Players Support APOPO's Rats
Players of People's Postcode Lottery to support APOPO's amazing landmine detecting rats
November 5th, 2014
People's Postcode Lottery has announced an award of £175,000 from players to APOPO, a Tanzania-based NGO who save lives by deploying rats that sniff out landmines and tuberculosis (TB).
Clara Govier, Head of Charities at People's Postcode Lottery, said, "The work carried out by APOPO's mine-detection rats is truly innovative, and I am delighted that the support from players will enable the detection of landmines in areas blighted by war. It is certainly apt that they are given their title of HeroRATs."
Using their extraordinary sense of smell, the HeroRATs help APOPO clear old landmines in Mozambique and Angola, as well as save lives by detecting TB in High TB-burden countries such as Tanzania and Mozambique. APOPO also clears leftover explosives in Cambodia and Vietnam (without rats).
To date, APOPO has cleared over 11 million square metres of contaminated land and found over 50,000 explosive remnants of war in six countries, helping over 900,000 people to get back on to their productive land.APOPO rats have also identified more than 7,000 tuberculosis patients missed by conventional lab tests in Tanzania and Mozambique.
APOPO CEO Christophe Cox said, "Since 1997 APOPO's HeroRATs have been working to fight the scourge of old explosives left over from wars, as well as help diagnose tuberculosis in countries that simply cannot cope with the TB burden. The support from players of People's Postcode Lottery will directly help communities across the globe who every day suffer from the terror of landmines or who are debilitated by TB, getting them back on to their land or back to work as soon as possible."

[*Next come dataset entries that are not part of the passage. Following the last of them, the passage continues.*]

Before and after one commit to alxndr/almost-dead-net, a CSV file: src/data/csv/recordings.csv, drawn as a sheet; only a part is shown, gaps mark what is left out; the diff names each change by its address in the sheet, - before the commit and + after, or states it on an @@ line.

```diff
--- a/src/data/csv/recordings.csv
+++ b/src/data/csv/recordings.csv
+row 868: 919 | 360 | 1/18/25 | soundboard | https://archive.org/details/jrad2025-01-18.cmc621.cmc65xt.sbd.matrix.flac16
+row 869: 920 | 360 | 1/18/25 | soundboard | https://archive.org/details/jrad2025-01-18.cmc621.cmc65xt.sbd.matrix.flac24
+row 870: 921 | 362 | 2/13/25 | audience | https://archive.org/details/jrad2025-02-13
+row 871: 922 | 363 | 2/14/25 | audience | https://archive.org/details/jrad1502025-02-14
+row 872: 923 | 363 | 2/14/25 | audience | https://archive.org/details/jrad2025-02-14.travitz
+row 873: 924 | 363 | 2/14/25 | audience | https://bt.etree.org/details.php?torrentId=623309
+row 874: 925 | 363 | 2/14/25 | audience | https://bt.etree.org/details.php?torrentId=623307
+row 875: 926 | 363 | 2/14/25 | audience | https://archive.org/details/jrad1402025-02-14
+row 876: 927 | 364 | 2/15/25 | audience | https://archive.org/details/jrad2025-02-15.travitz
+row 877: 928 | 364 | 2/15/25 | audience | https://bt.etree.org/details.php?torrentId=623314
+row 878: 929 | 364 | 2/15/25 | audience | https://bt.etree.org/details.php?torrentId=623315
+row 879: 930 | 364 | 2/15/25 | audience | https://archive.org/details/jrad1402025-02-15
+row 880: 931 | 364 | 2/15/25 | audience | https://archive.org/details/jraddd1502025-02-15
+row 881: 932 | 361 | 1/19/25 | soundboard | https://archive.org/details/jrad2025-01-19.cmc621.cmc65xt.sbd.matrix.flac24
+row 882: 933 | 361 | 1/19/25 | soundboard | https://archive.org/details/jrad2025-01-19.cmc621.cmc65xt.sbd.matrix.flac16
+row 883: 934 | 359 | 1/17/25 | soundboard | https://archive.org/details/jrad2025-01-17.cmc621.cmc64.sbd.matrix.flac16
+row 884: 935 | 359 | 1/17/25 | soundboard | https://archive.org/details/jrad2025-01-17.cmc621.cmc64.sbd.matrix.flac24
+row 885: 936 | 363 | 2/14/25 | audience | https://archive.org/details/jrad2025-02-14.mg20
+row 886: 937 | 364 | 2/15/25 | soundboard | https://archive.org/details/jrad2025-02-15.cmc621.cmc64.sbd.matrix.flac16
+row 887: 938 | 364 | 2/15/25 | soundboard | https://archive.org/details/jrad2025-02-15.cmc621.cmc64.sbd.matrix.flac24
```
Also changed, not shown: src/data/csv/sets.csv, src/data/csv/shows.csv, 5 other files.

People's Postcode Lottery, along with sister lotteries in the Netherlands and Sweden, was collectively announced as the second largest charitable private donor in the world, according to British business-focussed newspaper City A.M. In total, over £4.9 Billion has been awarded to good causes across the globe.Return to news archive